_TO DO:_
Check each line below for the word "gets", then please report how many lines have it and nothing more.

_Edit tracking data:_

_ _ _ _ _

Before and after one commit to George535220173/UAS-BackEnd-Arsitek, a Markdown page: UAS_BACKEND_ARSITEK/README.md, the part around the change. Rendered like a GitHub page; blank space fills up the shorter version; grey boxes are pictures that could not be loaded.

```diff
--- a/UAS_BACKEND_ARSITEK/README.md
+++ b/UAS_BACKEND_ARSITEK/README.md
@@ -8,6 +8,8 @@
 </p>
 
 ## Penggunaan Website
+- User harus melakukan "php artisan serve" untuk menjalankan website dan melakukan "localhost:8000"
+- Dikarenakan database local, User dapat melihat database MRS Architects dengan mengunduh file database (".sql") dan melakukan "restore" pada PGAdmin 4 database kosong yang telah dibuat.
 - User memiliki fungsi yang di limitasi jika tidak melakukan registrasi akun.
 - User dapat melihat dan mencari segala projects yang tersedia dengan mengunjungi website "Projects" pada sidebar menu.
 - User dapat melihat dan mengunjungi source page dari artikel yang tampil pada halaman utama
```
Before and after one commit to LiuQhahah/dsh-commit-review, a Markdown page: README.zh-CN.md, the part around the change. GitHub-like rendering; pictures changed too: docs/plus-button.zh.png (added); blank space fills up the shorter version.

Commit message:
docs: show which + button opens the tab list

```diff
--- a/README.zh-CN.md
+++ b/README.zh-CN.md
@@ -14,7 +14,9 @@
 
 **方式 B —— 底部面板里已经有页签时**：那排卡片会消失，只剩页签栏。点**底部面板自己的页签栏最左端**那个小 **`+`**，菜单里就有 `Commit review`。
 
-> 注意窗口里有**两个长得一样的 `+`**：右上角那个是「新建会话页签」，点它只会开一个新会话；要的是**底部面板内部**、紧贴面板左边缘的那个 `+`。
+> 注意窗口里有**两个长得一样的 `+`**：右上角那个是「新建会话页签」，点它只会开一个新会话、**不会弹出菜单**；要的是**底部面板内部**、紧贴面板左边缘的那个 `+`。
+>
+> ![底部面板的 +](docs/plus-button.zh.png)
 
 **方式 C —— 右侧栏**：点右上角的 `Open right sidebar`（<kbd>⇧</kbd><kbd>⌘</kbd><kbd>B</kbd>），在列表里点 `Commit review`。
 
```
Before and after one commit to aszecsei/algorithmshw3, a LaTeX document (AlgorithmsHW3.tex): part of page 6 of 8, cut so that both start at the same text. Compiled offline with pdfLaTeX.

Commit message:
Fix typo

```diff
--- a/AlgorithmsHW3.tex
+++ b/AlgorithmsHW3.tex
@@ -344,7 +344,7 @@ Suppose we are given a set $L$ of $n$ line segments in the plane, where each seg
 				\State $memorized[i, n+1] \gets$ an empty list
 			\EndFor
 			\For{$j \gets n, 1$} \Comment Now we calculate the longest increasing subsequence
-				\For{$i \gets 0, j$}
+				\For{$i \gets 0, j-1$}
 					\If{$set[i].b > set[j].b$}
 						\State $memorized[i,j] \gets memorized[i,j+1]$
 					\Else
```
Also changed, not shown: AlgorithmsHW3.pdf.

_ _ _ _ _

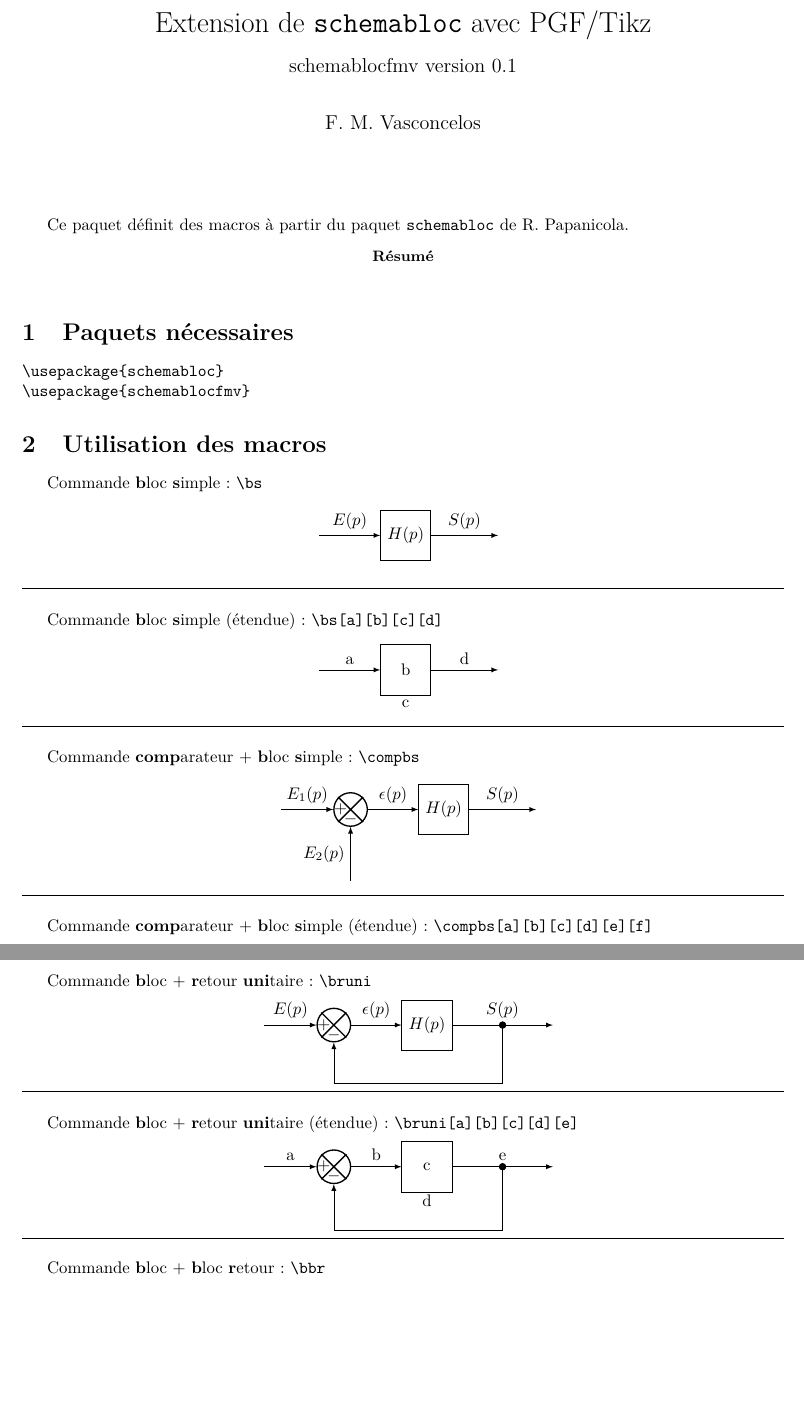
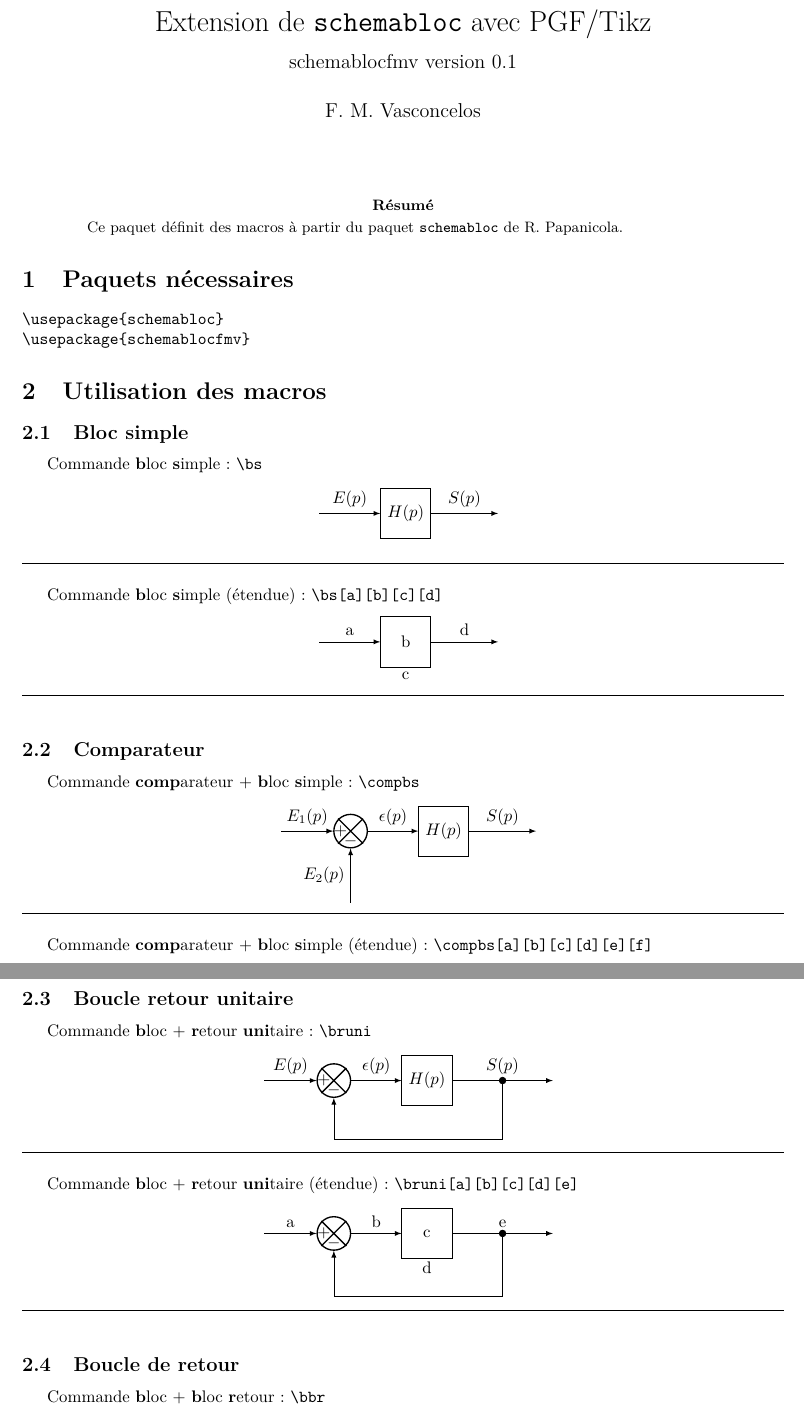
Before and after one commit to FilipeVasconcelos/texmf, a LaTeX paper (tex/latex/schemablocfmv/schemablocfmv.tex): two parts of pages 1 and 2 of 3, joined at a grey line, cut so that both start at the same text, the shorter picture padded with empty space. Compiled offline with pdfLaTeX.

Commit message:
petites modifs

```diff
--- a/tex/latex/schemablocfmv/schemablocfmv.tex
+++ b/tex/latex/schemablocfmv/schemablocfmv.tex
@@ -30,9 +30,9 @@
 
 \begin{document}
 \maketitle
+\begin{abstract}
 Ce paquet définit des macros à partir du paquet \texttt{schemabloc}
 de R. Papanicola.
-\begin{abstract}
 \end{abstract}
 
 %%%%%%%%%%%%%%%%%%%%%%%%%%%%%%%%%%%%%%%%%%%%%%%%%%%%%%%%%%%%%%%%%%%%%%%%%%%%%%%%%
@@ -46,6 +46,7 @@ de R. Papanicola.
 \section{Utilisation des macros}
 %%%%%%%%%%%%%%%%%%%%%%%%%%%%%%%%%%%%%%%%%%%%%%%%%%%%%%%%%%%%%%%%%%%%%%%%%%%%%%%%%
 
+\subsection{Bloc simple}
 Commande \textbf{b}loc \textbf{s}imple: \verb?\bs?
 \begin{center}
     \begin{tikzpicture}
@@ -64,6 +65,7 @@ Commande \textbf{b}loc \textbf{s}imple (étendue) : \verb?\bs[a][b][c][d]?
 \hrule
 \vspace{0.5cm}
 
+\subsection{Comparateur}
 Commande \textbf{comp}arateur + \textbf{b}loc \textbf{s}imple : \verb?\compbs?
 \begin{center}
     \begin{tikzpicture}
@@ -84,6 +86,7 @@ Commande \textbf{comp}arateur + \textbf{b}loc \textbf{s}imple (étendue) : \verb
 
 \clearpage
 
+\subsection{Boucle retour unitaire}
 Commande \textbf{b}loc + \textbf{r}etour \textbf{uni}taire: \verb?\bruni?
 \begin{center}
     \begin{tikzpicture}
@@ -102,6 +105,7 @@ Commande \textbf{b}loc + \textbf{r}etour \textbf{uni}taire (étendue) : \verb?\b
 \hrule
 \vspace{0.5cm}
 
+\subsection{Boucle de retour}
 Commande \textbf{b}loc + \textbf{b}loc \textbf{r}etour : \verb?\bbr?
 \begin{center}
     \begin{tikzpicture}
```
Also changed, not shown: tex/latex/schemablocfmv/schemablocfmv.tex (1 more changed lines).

_ _ _ _ _

_WORKED SOLUTION:_
5